WHAT TO WORK ON: Below are the records; copy each line in which "optimizer" can be found.

MATERIAL PROVIDED:
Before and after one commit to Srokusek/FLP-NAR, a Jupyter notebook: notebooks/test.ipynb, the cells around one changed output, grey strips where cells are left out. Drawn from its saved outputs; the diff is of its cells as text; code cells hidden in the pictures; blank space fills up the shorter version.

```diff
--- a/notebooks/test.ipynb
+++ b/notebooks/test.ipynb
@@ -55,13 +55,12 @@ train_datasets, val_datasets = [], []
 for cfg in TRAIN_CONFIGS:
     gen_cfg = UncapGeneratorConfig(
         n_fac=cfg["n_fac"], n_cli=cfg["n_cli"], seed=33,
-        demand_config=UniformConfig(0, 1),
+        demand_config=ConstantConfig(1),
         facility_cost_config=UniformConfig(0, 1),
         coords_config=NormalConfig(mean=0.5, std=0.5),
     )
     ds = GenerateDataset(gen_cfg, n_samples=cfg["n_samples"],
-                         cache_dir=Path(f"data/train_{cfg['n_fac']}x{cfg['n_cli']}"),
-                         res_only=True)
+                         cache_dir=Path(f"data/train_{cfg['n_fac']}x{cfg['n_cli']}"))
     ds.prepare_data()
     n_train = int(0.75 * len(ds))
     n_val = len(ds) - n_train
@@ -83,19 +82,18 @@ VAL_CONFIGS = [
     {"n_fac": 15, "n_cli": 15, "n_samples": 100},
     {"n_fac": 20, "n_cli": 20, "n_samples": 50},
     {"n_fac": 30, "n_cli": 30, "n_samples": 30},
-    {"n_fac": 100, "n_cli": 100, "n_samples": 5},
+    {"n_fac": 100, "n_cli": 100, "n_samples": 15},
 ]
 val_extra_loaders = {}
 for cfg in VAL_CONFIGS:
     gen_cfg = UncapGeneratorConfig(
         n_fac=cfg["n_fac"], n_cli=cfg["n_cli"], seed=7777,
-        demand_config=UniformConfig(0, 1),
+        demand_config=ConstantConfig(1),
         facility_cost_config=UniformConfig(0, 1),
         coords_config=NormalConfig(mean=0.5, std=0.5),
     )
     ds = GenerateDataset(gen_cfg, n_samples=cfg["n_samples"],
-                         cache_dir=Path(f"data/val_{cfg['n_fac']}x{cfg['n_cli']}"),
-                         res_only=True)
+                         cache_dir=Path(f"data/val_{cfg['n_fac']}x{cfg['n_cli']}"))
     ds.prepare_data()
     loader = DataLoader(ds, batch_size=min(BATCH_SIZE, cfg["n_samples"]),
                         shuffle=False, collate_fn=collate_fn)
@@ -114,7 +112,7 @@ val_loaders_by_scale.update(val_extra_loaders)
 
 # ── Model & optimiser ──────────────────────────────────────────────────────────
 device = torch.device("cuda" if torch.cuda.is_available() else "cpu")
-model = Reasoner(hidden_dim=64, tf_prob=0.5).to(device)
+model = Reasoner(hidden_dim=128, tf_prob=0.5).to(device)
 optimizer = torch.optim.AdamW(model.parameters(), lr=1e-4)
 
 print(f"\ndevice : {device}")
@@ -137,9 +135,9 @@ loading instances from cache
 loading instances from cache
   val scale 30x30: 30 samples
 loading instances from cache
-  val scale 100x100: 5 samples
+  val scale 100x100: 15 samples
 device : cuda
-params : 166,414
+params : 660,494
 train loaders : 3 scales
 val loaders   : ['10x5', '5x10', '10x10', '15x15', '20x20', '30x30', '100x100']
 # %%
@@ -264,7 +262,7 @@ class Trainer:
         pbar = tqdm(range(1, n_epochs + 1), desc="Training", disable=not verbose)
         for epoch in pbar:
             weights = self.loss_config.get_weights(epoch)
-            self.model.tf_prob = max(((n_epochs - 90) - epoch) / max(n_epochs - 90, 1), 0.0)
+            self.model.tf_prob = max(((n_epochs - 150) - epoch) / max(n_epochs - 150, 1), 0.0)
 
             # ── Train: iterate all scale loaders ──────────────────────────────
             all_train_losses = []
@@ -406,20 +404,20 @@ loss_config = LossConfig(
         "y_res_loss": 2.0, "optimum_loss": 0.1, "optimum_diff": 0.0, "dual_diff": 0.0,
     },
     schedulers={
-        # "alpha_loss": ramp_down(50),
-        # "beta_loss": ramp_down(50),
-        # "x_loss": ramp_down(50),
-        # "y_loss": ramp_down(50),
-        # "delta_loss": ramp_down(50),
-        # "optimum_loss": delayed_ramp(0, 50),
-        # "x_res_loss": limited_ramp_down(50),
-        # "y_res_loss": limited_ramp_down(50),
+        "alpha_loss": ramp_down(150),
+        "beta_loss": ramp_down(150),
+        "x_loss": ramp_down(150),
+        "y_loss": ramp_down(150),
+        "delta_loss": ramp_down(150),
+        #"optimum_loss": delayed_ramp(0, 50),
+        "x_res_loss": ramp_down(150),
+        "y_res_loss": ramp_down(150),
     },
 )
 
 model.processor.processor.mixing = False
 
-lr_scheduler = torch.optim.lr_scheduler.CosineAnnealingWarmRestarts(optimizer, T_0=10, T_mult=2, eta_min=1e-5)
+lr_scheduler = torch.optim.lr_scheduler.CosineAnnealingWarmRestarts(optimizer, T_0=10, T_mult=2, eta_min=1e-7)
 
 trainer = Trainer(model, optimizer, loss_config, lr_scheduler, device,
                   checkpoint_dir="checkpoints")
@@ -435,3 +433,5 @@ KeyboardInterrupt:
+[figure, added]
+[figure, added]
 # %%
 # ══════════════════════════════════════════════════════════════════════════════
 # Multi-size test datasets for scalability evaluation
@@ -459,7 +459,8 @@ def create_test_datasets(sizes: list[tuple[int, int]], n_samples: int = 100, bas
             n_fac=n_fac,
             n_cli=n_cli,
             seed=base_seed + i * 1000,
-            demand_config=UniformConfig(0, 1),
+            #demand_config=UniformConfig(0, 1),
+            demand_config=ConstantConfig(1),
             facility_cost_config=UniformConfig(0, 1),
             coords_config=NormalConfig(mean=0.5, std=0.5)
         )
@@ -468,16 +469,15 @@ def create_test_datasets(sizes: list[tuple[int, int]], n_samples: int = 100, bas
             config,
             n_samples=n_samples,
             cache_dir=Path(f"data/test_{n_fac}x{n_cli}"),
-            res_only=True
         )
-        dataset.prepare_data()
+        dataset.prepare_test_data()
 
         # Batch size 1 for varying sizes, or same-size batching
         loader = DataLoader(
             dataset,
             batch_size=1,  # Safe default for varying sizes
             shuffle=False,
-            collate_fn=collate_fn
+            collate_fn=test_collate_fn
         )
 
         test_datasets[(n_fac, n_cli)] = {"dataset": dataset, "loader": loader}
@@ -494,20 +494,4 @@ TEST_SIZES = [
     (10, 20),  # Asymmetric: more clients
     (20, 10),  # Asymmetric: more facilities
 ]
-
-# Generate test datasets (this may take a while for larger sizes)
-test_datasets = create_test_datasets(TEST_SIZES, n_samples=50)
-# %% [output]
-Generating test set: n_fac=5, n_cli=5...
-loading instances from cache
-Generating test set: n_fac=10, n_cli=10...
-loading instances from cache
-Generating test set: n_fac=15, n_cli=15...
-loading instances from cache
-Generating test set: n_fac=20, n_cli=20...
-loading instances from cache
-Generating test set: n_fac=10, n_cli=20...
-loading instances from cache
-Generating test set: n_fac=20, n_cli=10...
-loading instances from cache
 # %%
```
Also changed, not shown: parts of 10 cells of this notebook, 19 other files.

RESPONSE:
 optimizer = torch.optim.AdamW(model.parameters(), lr=1e-4)
-lr_scheduler = torch.optim.lr_scheduler.CosineAnnealingWarmRestarts(optimizer, T_0=10, T_mult=2, eta_min=1e-5)
+lr_scheduler = torch.optim.lr_scheduler.CosineAnnealingWarmRestarts(optimizer, T_0=10, T_mult=2, eta_min=1e-7)
 trainer = Trainer(model, optimizer, loss_config, lr_scheduler, device,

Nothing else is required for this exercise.